“I was worried that the moon might be too soft and that he would sink in too deeply,” Viola Armstrong, Neil Armstrong’s mother.
This mother’s heartfelt concern appears in a newspaper from Neil Armstrong’s hometown of Wapakoneta, Ohio. The Library of Congress does not usually collect newspapers from such a small town, but we wanted the Wapakoneta Daily News for its unique coverage of a local boy walking on the moon. This issue is one of many thousands of newspapers in their original paper format contained in the Serial and Government Publications Division’s Historic Events Newspaper Collection. These newspapers document seminal events from the War of 1812 to the present.
Collection coverage of the American space program abounds from Alan Shepard, the first American to travel into space in May 1961, to the final space shuttle mission in July 2011, with tremendous triumph and tragedy in between.
The newspapers in the Historic Events Newspaper Collection have come to the Library of Congress through donations, purchases, and copyright deposits. They are stored in archival folders or boxes and, due to their fragile condition, are mainly utilized in Library of Congress exhibits, but may be available to researchers under special circumstances. Researchers are more likely to examine our more encompassing microfilm collections, volumes of bound newspapers, and newspaper databases accessible on-site.
Our most recent donation to the collection was only one month ago, on the 50th anniversary of the Apollo 11 mission when Neil Armstrong and Buzz Aldrin became the first humans to walk on the moon. Two brothers, George and Peter Damon, donated the newspapers and magazines that their father, Evmenios P. Damon, collected in the 1960s. These include newspapers covering space exploration milestones and newspapers and magazines focusing on the John F. Kennedy, Robert Kennedy, and Martin Luther King, Jr. assassinations. Evmenios Damon was Chief, Mission Operations Computing Division at NASA’s Goddard Space Flight Center and his sons worked at Goddard, as well. Newspaper Section Head Georgia Higley and I were pleased to accept their donation on behalf of the Library.

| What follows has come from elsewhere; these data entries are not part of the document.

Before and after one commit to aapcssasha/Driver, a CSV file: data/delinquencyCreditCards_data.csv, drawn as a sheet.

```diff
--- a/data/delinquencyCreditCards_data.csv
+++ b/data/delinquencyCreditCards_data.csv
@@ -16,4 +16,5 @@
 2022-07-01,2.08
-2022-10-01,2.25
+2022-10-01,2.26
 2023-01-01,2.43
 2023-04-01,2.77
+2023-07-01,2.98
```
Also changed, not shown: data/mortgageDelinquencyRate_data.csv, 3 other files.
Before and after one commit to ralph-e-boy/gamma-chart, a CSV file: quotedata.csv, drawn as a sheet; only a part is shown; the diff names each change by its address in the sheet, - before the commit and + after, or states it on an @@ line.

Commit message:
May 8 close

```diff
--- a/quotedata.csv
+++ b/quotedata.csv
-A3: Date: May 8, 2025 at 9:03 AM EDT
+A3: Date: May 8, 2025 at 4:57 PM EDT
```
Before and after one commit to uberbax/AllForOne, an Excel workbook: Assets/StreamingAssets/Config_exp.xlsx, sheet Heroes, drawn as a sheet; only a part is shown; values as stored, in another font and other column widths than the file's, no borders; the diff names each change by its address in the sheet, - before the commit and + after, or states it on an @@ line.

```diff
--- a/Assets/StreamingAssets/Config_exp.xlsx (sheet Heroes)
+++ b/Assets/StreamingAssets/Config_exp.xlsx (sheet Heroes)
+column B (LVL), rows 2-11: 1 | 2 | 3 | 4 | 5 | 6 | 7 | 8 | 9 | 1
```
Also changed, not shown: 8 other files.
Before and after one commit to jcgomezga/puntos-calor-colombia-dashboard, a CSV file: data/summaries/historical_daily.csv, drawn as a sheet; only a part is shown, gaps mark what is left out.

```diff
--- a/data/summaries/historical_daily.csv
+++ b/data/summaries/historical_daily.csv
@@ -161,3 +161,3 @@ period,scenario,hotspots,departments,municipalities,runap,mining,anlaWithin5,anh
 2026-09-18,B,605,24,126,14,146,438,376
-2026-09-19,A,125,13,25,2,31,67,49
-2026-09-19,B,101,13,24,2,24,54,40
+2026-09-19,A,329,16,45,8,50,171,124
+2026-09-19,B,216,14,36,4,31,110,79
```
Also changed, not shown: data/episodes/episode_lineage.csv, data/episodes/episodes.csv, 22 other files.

Do you have historic newspapers you wish to donate to the Library of Congress? Please describe them in this Donations/Gifts of Library Materials form so our division can consider whether they could be added to our collection.